Kyle said that he had been frequently beaten, burnt and cut by the four people. In one incident, he testified that Waiters had cut into his forearm with a steak knife while Ramirez held him down, and then they poured bleach, salt, and butter in the wound. In another incident, Waiters punched the victim’s body while wearing boxing gloves while the victim was chained to the fireplace.
In December 2010, Ramirez was sentenced to 34 years in prison, Schumacher to 30 years, and Lau to 33 years as a part of plea deal.
In March, the parole board said Waiters should be granted parole.
District Attorney Tori Verber Salazar issued a statement vehemently objecting to the release of Waiters.
“Releasing Anthony Waiters on parole is an act of injustice to the victim, our community, and it would also pose a risk to public safety,” said Salazar. “Anthony Waiters took an active part in the torture of a defenseless teenager. This is not a case to grant parole.”

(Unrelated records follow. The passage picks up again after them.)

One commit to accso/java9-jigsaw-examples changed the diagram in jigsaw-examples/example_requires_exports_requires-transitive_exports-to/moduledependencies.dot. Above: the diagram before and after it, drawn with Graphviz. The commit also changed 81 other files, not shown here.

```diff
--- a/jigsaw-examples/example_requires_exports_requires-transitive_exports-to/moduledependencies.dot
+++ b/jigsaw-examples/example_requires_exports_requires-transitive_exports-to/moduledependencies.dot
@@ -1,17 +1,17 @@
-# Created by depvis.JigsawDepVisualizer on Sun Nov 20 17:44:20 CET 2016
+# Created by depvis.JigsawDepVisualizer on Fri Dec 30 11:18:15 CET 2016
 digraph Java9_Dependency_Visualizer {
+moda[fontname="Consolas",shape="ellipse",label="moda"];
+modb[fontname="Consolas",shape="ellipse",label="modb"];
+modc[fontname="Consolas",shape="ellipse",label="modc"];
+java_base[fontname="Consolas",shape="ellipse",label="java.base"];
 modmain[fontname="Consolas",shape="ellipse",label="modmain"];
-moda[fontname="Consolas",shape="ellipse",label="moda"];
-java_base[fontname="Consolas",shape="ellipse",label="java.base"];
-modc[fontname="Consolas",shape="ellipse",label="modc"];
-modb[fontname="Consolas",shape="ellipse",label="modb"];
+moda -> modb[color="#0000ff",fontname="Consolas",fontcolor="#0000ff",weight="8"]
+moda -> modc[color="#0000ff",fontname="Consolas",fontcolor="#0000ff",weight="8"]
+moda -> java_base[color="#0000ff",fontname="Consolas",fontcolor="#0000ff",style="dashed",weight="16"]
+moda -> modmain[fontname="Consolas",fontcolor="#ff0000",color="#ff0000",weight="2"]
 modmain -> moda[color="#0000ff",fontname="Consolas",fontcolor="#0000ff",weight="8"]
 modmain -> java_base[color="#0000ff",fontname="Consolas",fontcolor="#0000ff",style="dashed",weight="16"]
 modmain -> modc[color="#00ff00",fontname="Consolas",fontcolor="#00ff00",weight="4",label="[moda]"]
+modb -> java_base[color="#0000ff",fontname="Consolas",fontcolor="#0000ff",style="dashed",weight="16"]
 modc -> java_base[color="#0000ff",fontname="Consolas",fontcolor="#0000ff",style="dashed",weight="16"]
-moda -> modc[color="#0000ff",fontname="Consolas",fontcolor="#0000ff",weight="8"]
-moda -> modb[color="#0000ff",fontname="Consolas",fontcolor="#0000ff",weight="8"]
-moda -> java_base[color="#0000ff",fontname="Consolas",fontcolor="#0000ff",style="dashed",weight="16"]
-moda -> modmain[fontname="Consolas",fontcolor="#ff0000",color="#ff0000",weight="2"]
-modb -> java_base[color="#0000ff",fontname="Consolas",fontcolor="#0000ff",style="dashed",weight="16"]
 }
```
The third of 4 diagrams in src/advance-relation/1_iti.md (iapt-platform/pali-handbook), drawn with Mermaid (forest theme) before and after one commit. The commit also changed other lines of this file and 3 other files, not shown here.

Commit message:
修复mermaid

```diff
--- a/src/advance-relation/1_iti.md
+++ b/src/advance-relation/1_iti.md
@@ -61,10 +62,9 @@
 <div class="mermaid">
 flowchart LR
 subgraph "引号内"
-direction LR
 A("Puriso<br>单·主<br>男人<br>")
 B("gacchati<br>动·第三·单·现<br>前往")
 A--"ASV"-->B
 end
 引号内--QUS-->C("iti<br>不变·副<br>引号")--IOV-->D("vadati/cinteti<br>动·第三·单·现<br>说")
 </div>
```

Assistant District Attorney Angela Hayes, the prosecutor in the case, also objected.
“The fact that Anthony Waiters is even being considered for parole is a farce of justice. There is an urgent need to ensure that the punishment is proportionate to the crime,” said Hayes. “Kyle faced terrible circumstances and still bears the physical and emotional scars that [Waiters] left on him. The systems in place to protect and keep children in safe houses once failed Kyle. Granting Anthony Waiters parole would only [fail Kyle] again.”
The Tracy Police Department also thanked community members who spoke out against the parole board releasing Waiters.
“We remain hopeful that Waiters will continue to receive room and board in state prison, not in our community,” said the department in a statement.
The Board of Parole is reconsidering the decision in a “rescission hearing.”